In his book Real Artists Don’t Starve, Jeff Goins writes that one key component to becoming a thriving artist is to strategically harness your stubbornness and transform into grit. 

A great epitome of this perennial grit as an outcome of strategic stubbornness is none other than Michelangelo. When he was thirty years old, he started working on a tomb for Pope Julius II in February 1505. The artist had some grand plans for this tomb, making it a sight to behold. 

But as time went, the pope started losing interest in this project and didn’t give it much attention. Due to this, Michelangelo became angry and fled Rome. Later he came back and both him and Pope Julius worked out their disagreements and agreed to continue the project. 

In 1506 and 1507, Michelangelo started experiencing discomfort and exhaustion due to working day and night on this project. In spite of this, he channeled his stubbornness into grit and was still geared towards its completion. 

In spring 1508, the Pope reassigned Michelangelo from the tomb to painting the ceiling of the Sistine Chapel. Although Michelangelo had a new project to focus on, he refused to give up and leave the tomb as it was without its completion. He reduced the scale of the tomb’s design and made it more manageable instead. Having done this, he returned to it whenever he got the chance until it got finally completed in 1545, taking forty years in totality. 

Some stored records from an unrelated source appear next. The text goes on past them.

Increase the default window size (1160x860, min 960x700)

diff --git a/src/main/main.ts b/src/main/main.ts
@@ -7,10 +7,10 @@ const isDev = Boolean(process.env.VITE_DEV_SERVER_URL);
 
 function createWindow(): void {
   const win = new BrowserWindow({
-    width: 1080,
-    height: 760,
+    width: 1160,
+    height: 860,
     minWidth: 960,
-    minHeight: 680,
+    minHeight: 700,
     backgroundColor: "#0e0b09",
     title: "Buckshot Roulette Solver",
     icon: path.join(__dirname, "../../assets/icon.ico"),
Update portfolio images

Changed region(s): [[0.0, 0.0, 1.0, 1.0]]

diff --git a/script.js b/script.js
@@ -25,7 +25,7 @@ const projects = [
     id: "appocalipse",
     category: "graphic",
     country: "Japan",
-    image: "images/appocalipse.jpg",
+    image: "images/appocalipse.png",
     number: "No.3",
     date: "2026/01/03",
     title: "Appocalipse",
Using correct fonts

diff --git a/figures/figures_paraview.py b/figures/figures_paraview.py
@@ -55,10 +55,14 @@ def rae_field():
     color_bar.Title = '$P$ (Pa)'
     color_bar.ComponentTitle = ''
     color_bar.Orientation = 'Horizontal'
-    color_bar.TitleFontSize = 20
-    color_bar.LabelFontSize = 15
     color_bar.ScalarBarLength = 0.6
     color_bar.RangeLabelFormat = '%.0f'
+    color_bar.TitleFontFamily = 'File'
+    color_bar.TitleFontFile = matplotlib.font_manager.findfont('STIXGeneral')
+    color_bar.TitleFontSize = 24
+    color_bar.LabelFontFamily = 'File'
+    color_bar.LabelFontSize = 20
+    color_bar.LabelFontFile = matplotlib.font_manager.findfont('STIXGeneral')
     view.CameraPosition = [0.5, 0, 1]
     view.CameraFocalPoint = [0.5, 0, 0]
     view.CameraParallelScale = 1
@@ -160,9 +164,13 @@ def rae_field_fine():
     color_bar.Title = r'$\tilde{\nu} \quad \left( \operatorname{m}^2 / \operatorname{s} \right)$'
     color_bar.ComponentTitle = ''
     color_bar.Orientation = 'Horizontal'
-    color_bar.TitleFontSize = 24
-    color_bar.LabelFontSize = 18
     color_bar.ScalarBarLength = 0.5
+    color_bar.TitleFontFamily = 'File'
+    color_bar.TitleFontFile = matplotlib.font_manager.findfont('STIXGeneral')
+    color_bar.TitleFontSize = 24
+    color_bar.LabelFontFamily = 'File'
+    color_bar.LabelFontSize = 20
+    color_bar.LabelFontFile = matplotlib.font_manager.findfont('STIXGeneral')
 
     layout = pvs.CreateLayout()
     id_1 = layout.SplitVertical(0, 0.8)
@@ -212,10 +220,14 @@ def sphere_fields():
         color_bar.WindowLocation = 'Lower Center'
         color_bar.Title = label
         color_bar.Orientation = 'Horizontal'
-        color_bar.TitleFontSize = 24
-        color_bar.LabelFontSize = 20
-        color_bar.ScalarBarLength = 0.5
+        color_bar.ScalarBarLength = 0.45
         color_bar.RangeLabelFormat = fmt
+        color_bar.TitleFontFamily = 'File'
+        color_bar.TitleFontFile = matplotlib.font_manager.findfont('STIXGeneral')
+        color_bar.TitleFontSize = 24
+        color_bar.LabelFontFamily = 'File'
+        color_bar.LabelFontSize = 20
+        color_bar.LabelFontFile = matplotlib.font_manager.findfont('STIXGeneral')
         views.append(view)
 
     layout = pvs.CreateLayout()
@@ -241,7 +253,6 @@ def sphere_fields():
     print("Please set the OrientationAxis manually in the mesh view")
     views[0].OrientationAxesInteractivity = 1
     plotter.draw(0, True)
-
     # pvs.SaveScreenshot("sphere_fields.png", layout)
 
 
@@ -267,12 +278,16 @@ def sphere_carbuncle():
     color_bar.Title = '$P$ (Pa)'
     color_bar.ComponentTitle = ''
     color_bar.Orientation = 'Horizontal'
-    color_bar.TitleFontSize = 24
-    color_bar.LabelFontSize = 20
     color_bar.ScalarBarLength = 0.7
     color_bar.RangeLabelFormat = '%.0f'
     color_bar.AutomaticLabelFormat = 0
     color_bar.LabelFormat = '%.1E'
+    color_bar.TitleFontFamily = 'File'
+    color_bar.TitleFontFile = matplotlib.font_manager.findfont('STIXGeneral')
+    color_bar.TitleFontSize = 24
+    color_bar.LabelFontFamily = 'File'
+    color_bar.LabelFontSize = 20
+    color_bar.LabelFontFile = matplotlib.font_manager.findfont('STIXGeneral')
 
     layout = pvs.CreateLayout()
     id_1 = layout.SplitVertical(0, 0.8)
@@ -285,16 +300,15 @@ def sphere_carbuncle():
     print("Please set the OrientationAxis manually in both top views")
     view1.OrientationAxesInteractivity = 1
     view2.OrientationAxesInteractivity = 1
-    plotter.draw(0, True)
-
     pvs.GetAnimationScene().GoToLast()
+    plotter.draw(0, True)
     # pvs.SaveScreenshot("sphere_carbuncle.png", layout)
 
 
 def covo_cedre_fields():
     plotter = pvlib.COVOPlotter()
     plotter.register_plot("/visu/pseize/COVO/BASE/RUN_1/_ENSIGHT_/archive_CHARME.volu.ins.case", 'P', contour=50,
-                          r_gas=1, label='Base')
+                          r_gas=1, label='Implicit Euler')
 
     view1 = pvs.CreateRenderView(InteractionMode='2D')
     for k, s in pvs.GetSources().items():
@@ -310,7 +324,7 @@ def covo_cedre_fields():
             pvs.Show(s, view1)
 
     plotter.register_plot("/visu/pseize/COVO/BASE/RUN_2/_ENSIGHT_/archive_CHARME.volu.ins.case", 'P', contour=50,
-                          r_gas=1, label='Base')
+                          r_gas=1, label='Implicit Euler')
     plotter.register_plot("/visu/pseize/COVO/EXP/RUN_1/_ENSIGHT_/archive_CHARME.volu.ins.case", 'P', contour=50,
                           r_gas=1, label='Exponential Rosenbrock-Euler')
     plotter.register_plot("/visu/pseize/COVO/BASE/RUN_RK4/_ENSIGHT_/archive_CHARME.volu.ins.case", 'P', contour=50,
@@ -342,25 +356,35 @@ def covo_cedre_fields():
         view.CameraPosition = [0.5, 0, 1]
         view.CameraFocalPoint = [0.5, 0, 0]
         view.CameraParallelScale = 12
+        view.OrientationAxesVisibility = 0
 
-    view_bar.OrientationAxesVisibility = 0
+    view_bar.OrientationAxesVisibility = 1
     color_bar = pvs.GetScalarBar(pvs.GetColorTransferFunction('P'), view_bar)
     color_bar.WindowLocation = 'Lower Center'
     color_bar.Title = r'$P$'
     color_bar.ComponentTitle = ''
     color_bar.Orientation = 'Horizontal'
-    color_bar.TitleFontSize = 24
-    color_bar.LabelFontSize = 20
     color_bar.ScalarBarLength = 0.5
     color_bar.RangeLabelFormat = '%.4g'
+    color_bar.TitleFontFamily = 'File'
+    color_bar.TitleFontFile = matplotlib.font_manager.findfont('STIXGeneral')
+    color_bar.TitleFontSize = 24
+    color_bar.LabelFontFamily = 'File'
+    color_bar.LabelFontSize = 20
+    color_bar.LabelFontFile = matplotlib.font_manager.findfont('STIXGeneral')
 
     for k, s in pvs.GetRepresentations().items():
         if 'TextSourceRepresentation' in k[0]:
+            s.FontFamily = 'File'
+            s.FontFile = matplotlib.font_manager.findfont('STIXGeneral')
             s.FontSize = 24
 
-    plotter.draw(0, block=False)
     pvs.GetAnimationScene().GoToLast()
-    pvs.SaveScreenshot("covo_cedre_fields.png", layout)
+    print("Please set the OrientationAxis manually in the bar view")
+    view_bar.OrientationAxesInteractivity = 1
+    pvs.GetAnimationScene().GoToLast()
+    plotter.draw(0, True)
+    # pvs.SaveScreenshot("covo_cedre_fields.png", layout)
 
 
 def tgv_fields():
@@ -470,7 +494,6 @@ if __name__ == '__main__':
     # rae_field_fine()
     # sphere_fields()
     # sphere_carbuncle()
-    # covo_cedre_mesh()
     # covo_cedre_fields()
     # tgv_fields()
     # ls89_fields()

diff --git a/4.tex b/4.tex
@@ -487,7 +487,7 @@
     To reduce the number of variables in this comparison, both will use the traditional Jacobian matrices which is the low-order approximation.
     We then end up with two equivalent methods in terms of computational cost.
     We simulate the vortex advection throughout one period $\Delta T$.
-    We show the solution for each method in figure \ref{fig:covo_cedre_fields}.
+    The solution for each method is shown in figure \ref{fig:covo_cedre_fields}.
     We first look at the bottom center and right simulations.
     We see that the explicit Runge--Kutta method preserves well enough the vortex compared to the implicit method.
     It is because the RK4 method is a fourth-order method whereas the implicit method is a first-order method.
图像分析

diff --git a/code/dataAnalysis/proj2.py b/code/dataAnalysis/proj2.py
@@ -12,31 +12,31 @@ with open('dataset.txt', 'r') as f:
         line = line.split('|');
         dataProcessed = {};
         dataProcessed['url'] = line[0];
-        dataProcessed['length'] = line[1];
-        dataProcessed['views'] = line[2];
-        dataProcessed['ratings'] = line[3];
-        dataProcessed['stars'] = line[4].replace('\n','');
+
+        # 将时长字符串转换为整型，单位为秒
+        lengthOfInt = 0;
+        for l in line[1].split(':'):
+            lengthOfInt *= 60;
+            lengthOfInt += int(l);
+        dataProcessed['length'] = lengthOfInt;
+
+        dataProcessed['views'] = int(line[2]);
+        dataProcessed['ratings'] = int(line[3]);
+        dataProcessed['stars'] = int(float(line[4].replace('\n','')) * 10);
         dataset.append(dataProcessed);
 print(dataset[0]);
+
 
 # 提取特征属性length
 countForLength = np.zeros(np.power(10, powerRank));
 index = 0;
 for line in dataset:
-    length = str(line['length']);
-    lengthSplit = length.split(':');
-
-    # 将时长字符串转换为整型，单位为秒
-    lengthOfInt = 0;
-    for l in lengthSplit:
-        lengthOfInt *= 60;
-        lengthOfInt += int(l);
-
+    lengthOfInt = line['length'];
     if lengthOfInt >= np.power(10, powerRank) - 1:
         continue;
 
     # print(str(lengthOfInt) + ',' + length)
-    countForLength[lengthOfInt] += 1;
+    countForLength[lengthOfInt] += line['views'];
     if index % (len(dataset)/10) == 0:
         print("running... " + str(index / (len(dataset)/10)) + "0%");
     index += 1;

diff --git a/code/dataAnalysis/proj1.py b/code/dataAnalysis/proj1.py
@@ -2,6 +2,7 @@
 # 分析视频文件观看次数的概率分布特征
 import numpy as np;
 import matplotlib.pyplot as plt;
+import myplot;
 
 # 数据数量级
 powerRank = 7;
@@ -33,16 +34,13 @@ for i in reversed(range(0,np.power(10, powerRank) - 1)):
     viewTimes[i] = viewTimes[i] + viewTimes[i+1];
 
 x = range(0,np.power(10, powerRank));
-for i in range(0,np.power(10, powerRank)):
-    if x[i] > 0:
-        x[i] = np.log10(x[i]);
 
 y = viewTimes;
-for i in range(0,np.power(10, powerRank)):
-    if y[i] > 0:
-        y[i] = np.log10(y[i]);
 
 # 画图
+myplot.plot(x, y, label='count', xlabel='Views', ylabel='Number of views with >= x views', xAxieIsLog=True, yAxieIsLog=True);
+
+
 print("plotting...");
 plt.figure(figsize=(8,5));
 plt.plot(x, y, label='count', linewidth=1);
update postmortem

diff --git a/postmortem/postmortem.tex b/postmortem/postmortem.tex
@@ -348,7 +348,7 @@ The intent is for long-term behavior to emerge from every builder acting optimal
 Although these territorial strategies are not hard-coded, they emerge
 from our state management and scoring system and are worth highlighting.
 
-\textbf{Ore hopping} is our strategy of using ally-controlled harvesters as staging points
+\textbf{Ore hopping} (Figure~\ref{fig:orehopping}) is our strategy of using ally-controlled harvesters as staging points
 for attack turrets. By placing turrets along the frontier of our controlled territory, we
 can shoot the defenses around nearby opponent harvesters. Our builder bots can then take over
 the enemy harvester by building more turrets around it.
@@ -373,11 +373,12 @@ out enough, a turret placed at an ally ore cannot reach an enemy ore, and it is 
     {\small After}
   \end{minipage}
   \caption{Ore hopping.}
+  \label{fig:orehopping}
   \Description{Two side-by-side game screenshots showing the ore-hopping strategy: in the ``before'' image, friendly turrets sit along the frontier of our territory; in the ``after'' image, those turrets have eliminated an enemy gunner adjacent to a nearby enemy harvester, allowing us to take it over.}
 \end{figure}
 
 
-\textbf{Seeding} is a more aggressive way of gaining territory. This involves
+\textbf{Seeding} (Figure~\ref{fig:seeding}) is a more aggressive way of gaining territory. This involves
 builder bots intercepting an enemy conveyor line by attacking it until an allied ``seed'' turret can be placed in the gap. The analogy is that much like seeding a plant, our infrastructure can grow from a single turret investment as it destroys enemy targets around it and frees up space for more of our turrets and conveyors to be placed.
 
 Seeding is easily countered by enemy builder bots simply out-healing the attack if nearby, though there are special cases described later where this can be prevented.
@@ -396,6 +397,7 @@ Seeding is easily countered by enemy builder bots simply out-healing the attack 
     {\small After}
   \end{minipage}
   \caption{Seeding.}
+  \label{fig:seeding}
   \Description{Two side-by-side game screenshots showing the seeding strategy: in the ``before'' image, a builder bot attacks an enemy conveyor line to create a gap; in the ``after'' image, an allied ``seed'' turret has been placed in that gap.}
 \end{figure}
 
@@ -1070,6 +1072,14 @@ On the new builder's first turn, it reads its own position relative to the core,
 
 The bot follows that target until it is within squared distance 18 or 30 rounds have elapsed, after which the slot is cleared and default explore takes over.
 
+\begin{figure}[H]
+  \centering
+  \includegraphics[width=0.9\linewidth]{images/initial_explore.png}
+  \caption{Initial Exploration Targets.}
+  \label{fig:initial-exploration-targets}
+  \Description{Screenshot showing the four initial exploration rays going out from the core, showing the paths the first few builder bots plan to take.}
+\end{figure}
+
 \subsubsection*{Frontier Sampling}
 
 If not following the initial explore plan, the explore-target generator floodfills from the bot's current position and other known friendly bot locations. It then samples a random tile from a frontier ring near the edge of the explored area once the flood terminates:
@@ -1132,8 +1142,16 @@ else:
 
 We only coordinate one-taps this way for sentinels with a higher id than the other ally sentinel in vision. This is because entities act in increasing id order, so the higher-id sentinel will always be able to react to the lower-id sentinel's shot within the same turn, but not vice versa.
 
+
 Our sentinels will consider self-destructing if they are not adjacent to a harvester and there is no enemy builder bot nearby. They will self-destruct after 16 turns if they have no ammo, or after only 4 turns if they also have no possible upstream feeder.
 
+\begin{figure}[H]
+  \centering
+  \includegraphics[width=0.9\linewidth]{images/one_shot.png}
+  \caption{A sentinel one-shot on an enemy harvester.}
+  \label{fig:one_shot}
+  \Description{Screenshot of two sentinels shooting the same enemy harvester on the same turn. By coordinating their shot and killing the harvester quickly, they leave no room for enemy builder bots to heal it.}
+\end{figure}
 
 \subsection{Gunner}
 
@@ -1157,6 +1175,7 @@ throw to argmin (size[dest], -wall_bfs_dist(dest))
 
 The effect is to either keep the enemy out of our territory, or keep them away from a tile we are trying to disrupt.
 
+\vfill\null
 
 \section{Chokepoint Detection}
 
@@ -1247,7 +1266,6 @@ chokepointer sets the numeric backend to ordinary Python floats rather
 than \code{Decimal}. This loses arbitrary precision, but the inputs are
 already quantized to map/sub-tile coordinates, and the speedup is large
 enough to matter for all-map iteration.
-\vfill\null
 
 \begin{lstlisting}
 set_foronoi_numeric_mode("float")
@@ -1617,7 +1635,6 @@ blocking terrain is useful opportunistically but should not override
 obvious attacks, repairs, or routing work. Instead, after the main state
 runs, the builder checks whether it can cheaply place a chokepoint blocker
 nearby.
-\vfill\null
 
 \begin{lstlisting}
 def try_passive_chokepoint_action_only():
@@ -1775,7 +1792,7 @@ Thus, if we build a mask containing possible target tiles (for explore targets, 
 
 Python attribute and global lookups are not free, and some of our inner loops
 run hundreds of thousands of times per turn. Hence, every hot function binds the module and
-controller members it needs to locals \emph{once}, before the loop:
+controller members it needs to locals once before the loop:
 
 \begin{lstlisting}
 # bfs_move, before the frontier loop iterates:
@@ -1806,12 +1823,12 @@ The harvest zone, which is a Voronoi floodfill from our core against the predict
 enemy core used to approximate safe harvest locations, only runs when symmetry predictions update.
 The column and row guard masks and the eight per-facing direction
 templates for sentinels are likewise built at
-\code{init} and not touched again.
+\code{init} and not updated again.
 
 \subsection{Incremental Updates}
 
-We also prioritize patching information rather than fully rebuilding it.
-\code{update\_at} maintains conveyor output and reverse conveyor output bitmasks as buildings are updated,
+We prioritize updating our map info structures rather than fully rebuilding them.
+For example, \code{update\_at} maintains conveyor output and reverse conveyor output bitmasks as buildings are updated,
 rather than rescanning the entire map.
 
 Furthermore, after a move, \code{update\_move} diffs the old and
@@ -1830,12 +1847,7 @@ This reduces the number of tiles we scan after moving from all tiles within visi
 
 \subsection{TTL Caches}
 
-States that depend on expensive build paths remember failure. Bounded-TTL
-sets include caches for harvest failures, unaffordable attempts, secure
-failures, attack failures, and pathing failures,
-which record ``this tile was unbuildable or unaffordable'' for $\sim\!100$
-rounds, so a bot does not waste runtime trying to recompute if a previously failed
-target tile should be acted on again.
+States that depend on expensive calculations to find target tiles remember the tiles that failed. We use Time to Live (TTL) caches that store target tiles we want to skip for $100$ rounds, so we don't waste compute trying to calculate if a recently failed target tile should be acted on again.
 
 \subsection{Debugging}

Michelangelo was tempted several times to give up on the tomb altogether, but he still kept going. This is an exceptional display of grit of a real artist. In spite of his personal shortcomings and professional obstacles, Michelangelo was a stubborn man, and he knew how to channel this stubbornness into grit. This is the reason why he was able to complete so many magnificent works. 

Stubbornness can be our ally if we learn to channel it into grit, a tool that we can use for the benefit of our art. As Goins writes, “Stubbornness can be an essential ingredient in making a living off your art. When you harness your strategic stubbornness, you give the world a reason to believe in your work.”